The circadian clock operates at various levels, in cells, in tissues, and in the whole organism. In animals, aging disrupts the biochemistry of the circadian clock. Researchers here show that in individual cells, entering the state of senescence alters the circadian clock. As senescent cells accumulate with age, throughout the body, but particularly in tissues important to organism-level regulation of the circadian clock, is tempting to think that this might be a contributing factor in the disruption of the organism-level circadian clock in older individuals. One doesn't necessarily lead to the other, however. It is easy to suggest that any form of damage located regulatory tissues could have the same effect. Thus the data here is intriguing, and points the way to, for example, closely examining the behavior of the circadian clock following targeted removal of senescent cells in old animals, but it is not conclusive.
Senescent cells, which show the permanent growth arrest in response to various forms of stress, accumulate in the body with the progression of age, and are associated with aging and age-associated diseases. Although the senescent cells are growth arrested, they still demonstrate high metabolic rate and altered gene expression, indicating that senescent cells are still active. We recently showed that the circadian clock properties, namely phase and period of the cells, are altered with the establishment of replicative senescence. However, whether cellular senescence triggers the alteration of circadian clock properties in the cells is still unknown.
In this study we show that the oxidative stress-induced premature senescence induces the alterations of the circadian clock, similar to the phenotypes of the replicative senescent cells.

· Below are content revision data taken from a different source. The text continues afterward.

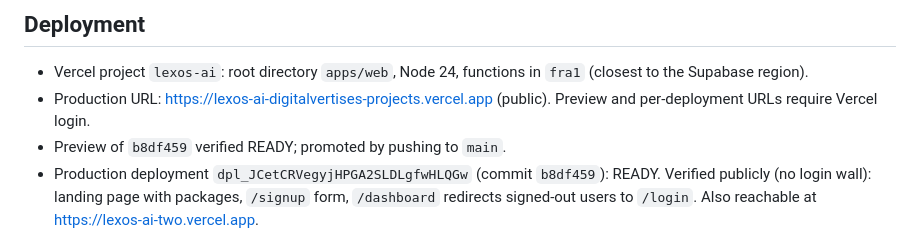
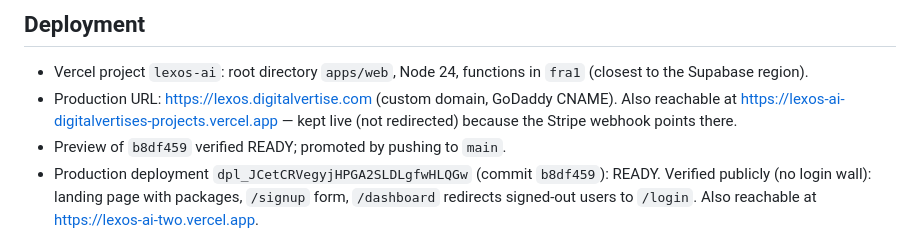
Before and after one commit to DigitalVertise/lexos-ai, a Markdown page: docs/PROJECT_STATUS.md, the part around the change. Drawn GitHub-style.

Commit message:
docs: custom domain lexos.digitalvertise.com is the canonical URL
Co-Authored-By: Claude Opus 5.5 <noreply@anthropic.com>
Claude-Session: https://claude.ai/code/session_01EmtnA5q4bvz7ULQni1jkCv

```diff
--- a/docs/PROJECT_STATUS.md
+++ b/docs/PROJECT_STATUS.md
@@ -33,7 +33,7 @@
 ## Deployment
 
 - Vercel project `lexos-ai`: root directory `apps/web`, Node 24, functions in `fra1` (closest to the Supabase region).
-- Production URL: https://lexos-ai-digitalvertises-projects.vercel.app (public). Preview and per-deployment URLs require Vercel login.
+- Production URL: https://lexos.digitalvertise.com (custom domain, GoDaddy CNAME). Also reachable at https://lexos-ai-digitalvertises-projects.vercel.app — kept live (not redirected) because the Stripe webhook points there.
 - Preview of `b8df459` verified READY; promoted by pushing to `main`.
 - Production deployment `dpl_JCetCRVegyjHPGA2SLDLgfwHLQGw` (commit `b8df459`): READY. Verified publicly (no login wall): landing page with packages, `/signup` form, `/dashboard` redirects signed-out users to `/login`. Also reachable at https://lexos-ai-two.vercel.app.
 - **Rollback**: Vercel → Deployments → choose an earlier production deployment → *Promote to Production*. Database migrations are additive, so rolling back the app does not require a database rollback.
```
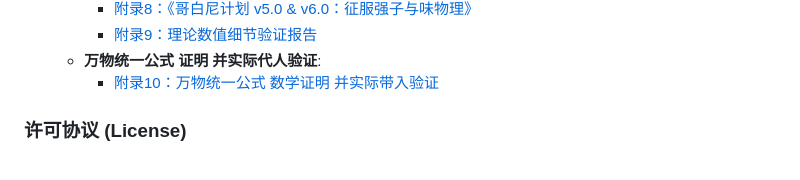
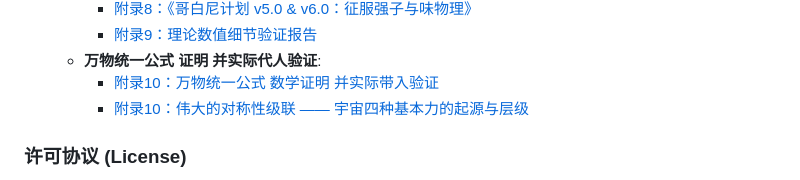
Before and after one commit to xww12333/qsdt, a Markdown page: README.md, the part around the change. Drawn GitHub-style.

Commit message:
添加附录: 伟大的对称性级联 —— 宇宙四种基本力的起源与层级

```diff
--- a/README.md
+++ b/README.md
@@ -50,6 +50,7 @@ QSDT 从三条根本公理出发，严格推导出了广义相对论、量子力
         * [附录9：理论数值细节验证报告](./量子空间动力学-附录9.md)
     * **万物统一公式 证明 并实际代人验证**:
         * [附录10：万物统一公式 数学证明 并实际带入验证](./量子空间动力学-附录10.md)
+        * [附录10：伟大的对称性级联 —— 宇宙四种基本力的起源与层级](./量子空间动力学-附录11.md)
 
 
 ### **许可协议 (License)**
```
Also changed, not shown: 量子空间动力学-附录11.md (added, +70 -0 lines).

We found that the oxidative stress-induced premature senescent cells display the prolonged period and delayed phases. In addition, the magnitude of these changes intensified over time, indicating that cellular senescence changes the circadian clock properties. Our current results corroborate with our previous findings and further confirm that cellular senescence induces altered circadian clock properties, irrespective of the replicative senescence or the stress-induced premature senescence.